5. A ‘ghost’ orchid that grows in almost complete darkness
Botanists were transfixed by the discovery of a ‘ghost’ orchid in Madagascar. Didymoplexis stella-silvae was named the “star of the forest” as it grows in almost complete darkness and has star-like flowers. This ethereal beauty is leafless and depends entirely on fungi for its energy. Its bright white flowers open immediately after rain before disappearing 24 hours later.
The unique orchid was one of 16 new species named last year, all from Madagascar, but unfortunately three were already thought to be extinct in the wild before being officially recorded. One, Habenaria crocodilium was first found by a crocodile enclosure and is now believed to be lost to a climate change driven flash flood.
“It really is a race against time to document the island’s incredible biodiversity before it’s lost,” says Kew researcher Johan Hermans.
4. A killer insect-trapping tobacco plant from Australia
A wild tobacco species has been reported to kill insects for the first time. It’s called Nicotiana insecticida and is one of seven new species of the plant family collected by scientists in Australia last year.
It might look pretty benign to the average passerby, but sticky glands enable it to snare and kill small insects such as gnats, aphids and flies. And its deadly nature is not diminished by distance. Seeds collected by a highway truck stop in Western Australia and cultivated back in the London glasshouses grew into killer plants too.
“The arid parts of Australia, which include most of the continent, have been thought of as almost barren with limited plant diversity, but in recent years these poorly studied areas have yielded many new and unusual species,” comments Kew scientist Professor Mark Chase.
“Nicotiana insecticida demonstrates well the adage that ‘tobacco kills’, although in this case it is insects that become ensnared on its sundew-like glandular hairs and die.”
3. Exploding firework flower threatened by palm oil plantations
Named for its resemblance to an exploding firework, this new primrose species, Ardisia pyrotechnica, was found growing up to four metres tall in the forest in Borneo.
One of the scientists who helped to name the species, Shuichiro Tagane from Kagoshima University in Japan, says “the firework forest primrose is named for the white flowers that stand out brilliantly when the plant flowers in July, and seeing the magnificent, flamboyant flowers is a real sparkling pick-me-up in the hot and humid tropical rainforest.”
Unfortunately A. pyrotechnica is already assessed as critically endangered under IUCN criteria.
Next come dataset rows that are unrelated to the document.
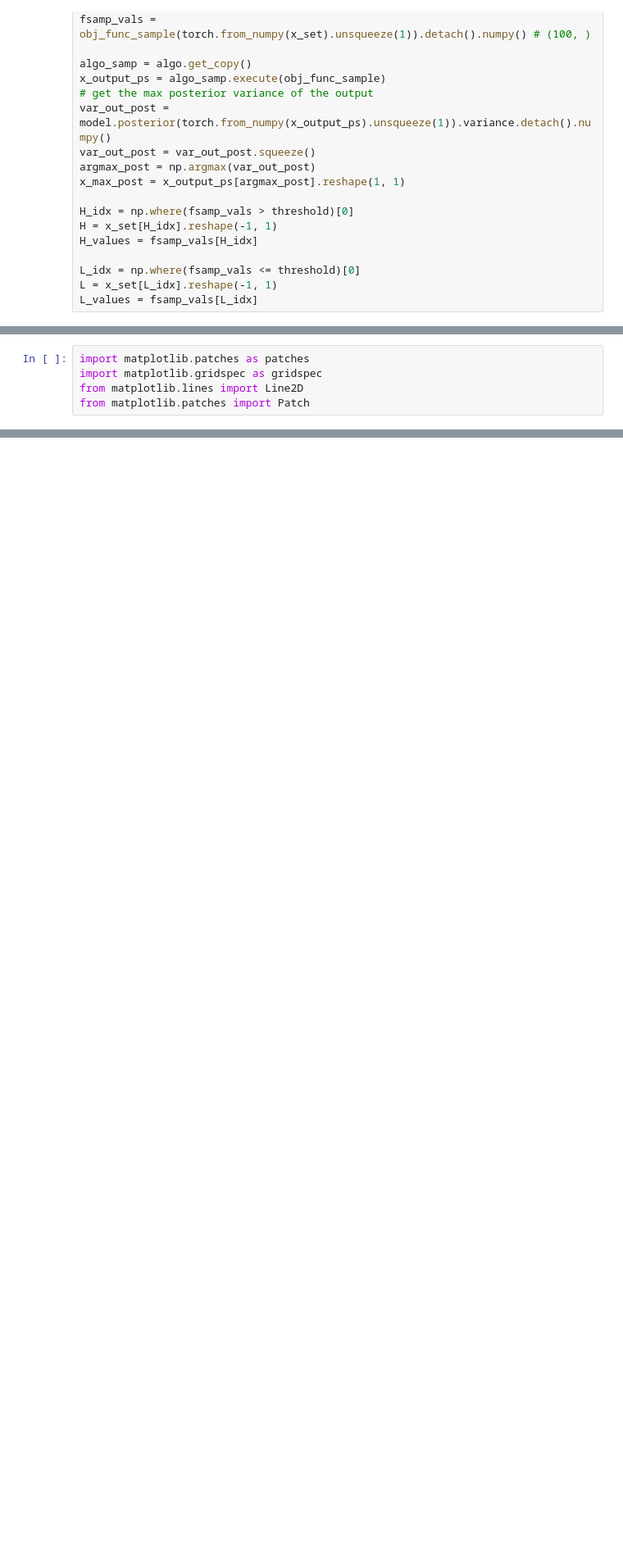
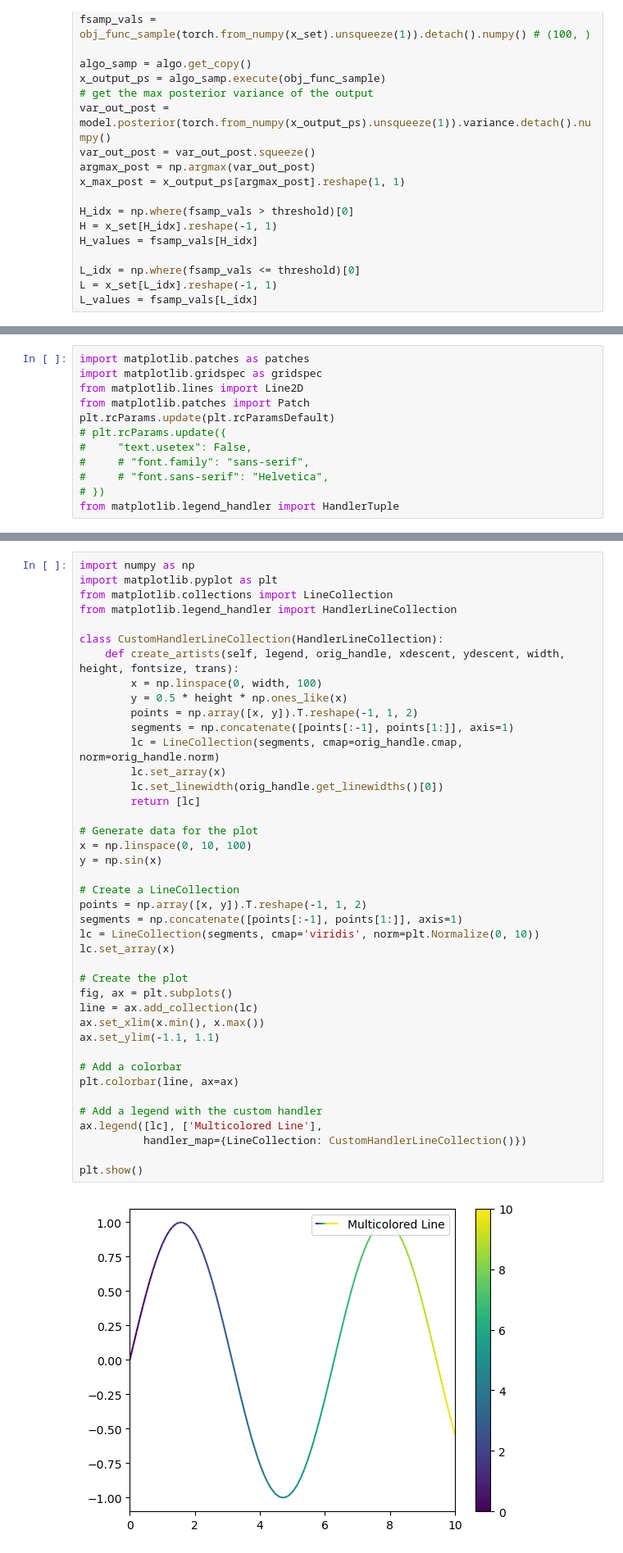
Before and after one commit to RaulAstudillo06/PSBAX, a Jupyter notebook: experiments/figure1_demo.ipynb, the cells around one changed output, grey strips where cells are left out. Shown at 82% size. Saved outputs shown, nothing was run; the diff lists cells and outputs as text; blank space fills up the shorter version.

```diff
--- a/experiments/figure1_demo.ipynb
+++ b/experiments/figure1_demo.ipynb
@@ -141,3 +149,10 @@ import matplotlib.patches as patches
 import matplotlib.gridspec as gridspec
 from matplotlib.lines import Line2D
 from matplotlib.patches import Patch
+plt.rcParams.update(plt.rcParamsDefault)
+# plt.rcParams.update({
+#     "text.usetex": False,
+#     # "font.family": "sans-serif",
+#     # "font.sans-serif": "Helvetica",
+# })
+from matplotlib.legend_handler import HandlerTuple
@@ -143,0 +314,43 @@ from matplotlib.patches import Patch
+# %%
+import numpy as np
+import matplotlib.pyplot as plt
+from matplotlib.collections import LineCollection
+from matplotlib.legend_handler import HandlerLineCollection
+
+class CustomHandlerLineCollection(HandlerLineCollection):
+    def create_artists(self, legend, orig_handle, xdescent, ydescent, width, height, fontsize, trans):
+        x = np.linspace(0, width, 100)
+        y = 0.5 * height * np.ones_like(x)
+        points = np.array([x, y]).T.reshape(-1, 1, 2)
+        segments = np.concatenate([points[:-1], points[1:]], axis=1)
+        lc = LineCollection(segments, cmap=orig_handle.cmap, norm=orig_handle.norm)
+        lc.set_array(x)
+        lc.set_linewidth(orig_handle.get_linewidths()[0])
+        return [lc]
+
+# Generate data for the plot
+x = np.linspace(0, 10, 100)
+y = np.sin(x)
+
+# Create a LineCollection
+points = np.array([x, y]).T.reshape(-1, 1, 2)
+segments = np.concatenate([points[:-1], points[1:]], axis=1)
+lc = LineCollection(segments, cmap='viridis', norm=plt.Normalize(0, 10))
+lc.set_array(x)
+
+# Create the plot
+fig, ax = plt.subplots()
+line = ax.add_collection(lc)
+ax.set_xlim(x.min(), x.max())
+ax.set_ylim(-1.1, 1.1)
+
+# Add a colorbar
+plt.colorbar(line, ax=ax)
+
+# Add a legend with the custom handler
+ax.legend([lc], ['Multicolored Line'],
+          handler_map={LineCollection: CustomHandlerLineCollection()})
+
+plt.show()
+# %% [output]
+[figure, added]
```
Also changed, not shown: parts of 8 cells of this notebook, 2 other files.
A handful of plants have been found growing in just two locations with palm oil plantations threatening its survival.
2. A weird and wonderful pink voodoo lily
This extremely rare species, Pseudohydrosme ebo, is restricted to a small corner of the vast and amazingly diverse Ebo Forest of Cameroon – making it a neighbour to DiCaprio’s tree.
The forest is also the ancestral home of several local communities, including the Banen people, and 75 threatened species of plant – eight of which are unique to the forest.
The voodoo lily flowers from an underground tuber when its leaves have died back, and the flower spike can reach 30cm in height. It is the only member of the genus in Cameroon, with all the other species found in Gabon.
1. A rare British fungus with teeth instead of gills
A rare tooth fungus with refined taste, Hydnellum nemorosum has been found growing in the royal grounds of Windsor Park. It was actually collected in 2008, but it took mycologists 13 years to determine that the samples were from a new species.
It is one of a tiny group of fungi that form mushrooms with teeth under their caps, in place of gills. They thrive in poor soils with low nitrogen levels and have a mutually beneficial partnership with living tree roots, swapping soil minerals for leaf sugars. Populations have declined across Europe due to habitat loss and elevated levels of nitrogen in the air, so they’re now recognised as threatened with extinction at global and national levels.